Assigned task:
Report how many lines in the records below hold the word "Offer". Add nothing to the number.

Records for this task:
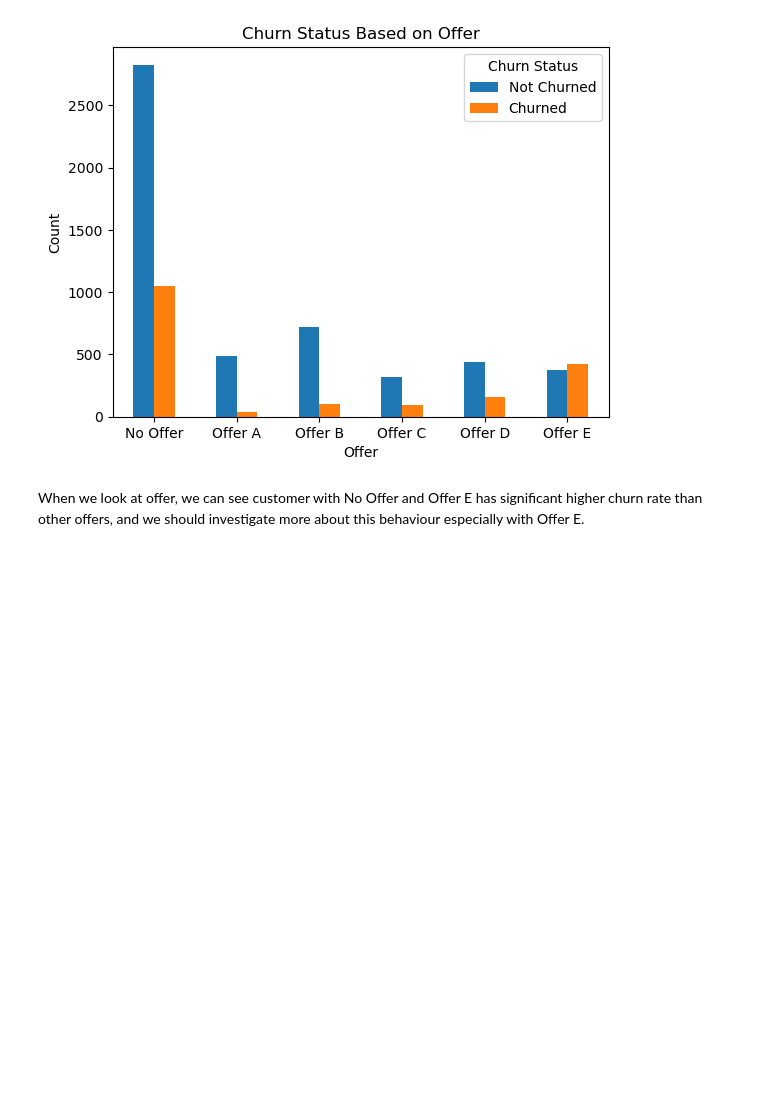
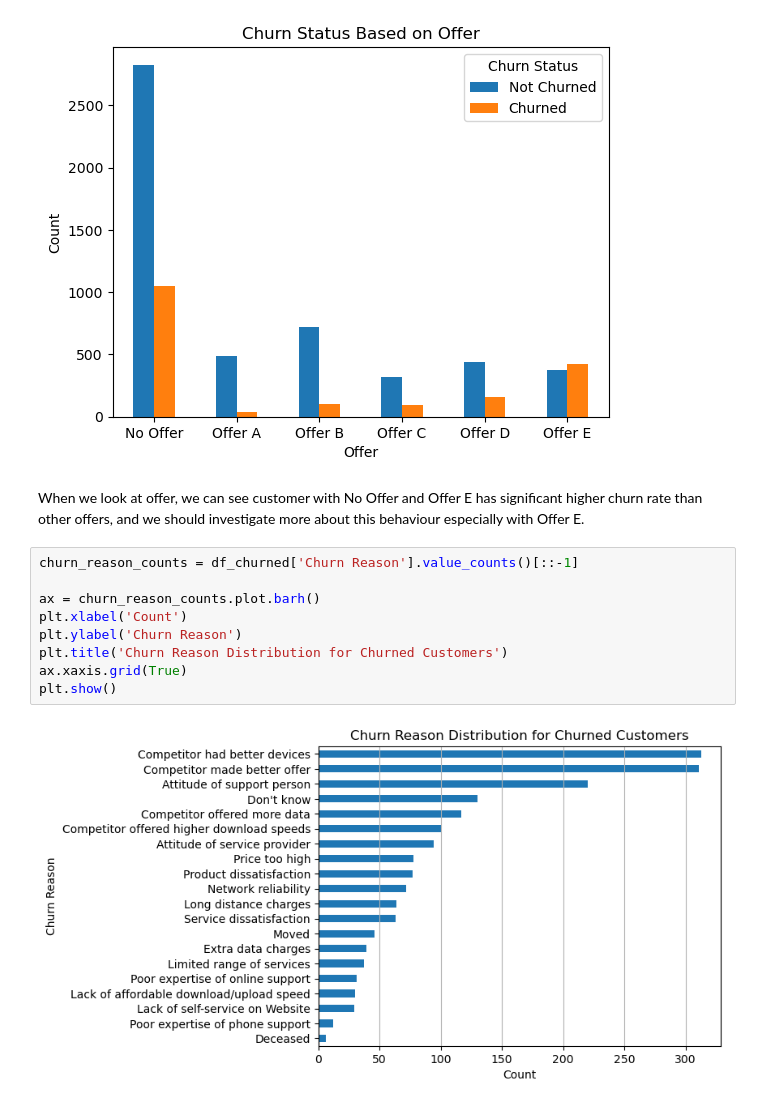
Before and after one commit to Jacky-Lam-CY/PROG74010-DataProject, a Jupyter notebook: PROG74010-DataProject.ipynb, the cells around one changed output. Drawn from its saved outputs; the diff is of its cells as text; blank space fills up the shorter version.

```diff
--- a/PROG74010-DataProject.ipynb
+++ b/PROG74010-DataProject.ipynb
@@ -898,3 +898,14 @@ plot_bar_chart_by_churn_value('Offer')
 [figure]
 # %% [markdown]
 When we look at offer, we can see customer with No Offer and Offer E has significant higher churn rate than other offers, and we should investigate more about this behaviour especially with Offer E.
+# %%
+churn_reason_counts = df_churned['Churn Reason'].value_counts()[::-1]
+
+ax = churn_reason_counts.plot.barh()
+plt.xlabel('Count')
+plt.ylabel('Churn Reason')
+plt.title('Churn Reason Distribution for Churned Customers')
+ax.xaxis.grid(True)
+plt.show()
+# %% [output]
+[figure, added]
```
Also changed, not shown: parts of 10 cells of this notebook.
==
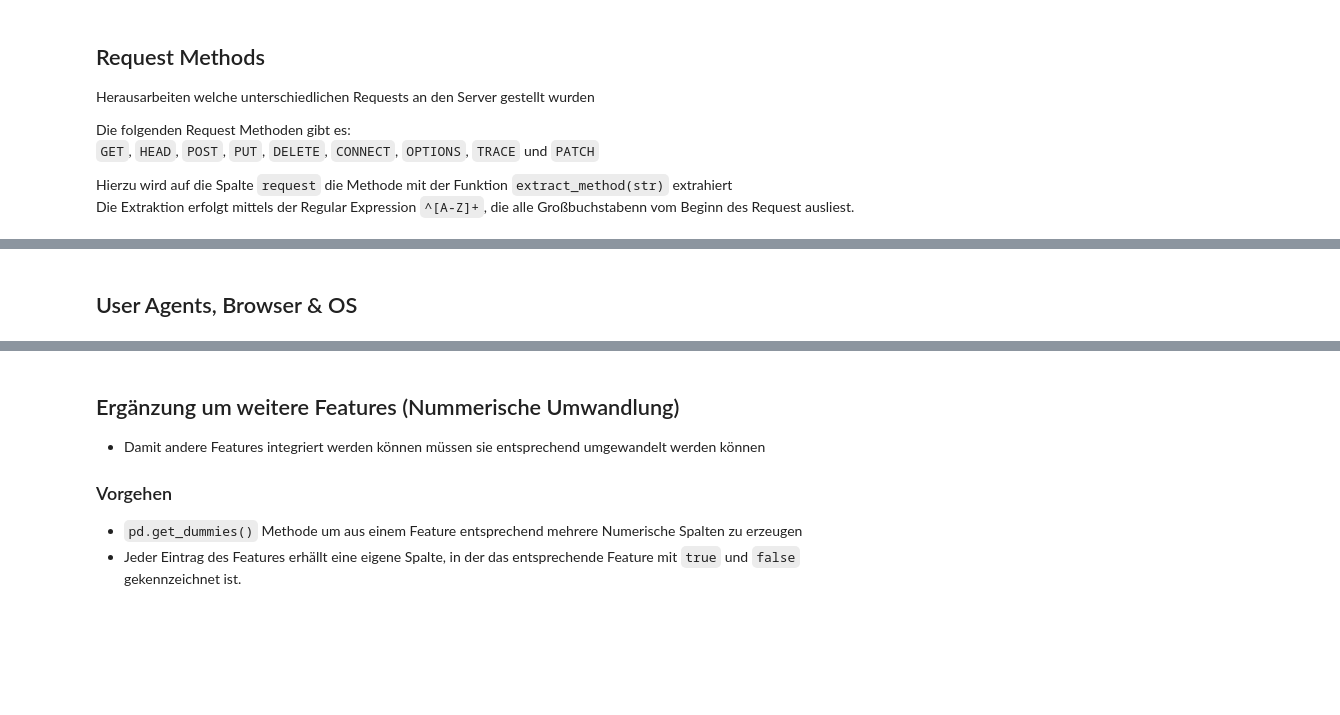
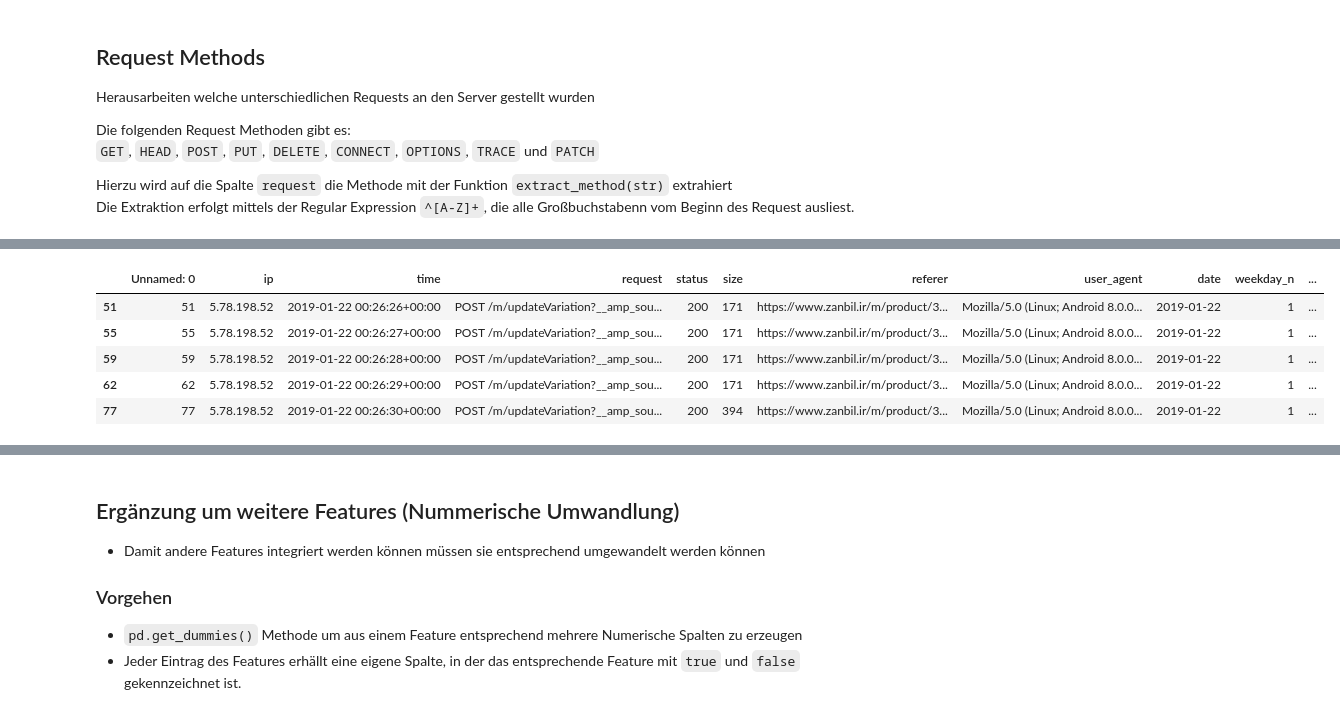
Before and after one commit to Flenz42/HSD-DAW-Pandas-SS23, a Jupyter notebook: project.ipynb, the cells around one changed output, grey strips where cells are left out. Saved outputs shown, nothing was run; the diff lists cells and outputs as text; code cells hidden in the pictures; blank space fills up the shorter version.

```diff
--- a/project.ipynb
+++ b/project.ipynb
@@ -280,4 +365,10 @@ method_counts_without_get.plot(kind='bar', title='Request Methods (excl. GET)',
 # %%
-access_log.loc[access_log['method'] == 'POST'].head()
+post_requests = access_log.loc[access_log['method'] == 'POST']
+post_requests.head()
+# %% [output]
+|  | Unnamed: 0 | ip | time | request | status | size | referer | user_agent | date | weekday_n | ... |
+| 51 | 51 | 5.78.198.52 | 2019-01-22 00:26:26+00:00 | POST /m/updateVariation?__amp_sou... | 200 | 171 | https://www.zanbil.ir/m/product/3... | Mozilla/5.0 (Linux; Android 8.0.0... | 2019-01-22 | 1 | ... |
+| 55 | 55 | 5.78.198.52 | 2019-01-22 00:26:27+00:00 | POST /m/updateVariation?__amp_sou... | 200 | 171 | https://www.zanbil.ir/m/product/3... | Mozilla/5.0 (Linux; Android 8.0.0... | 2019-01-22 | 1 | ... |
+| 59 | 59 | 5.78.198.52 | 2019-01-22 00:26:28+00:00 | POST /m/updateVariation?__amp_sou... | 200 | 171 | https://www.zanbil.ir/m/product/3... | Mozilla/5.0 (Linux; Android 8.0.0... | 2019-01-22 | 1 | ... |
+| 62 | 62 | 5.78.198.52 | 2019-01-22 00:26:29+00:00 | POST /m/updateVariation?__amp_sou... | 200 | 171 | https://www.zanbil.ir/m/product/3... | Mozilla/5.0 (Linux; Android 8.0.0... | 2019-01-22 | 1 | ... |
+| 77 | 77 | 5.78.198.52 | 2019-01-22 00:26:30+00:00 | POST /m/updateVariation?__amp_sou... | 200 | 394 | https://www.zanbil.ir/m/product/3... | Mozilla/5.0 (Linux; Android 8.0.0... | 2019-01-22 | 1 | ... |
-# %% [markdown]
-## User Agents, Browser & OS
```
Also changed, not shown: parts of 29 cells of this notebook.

Output for this exercise:
2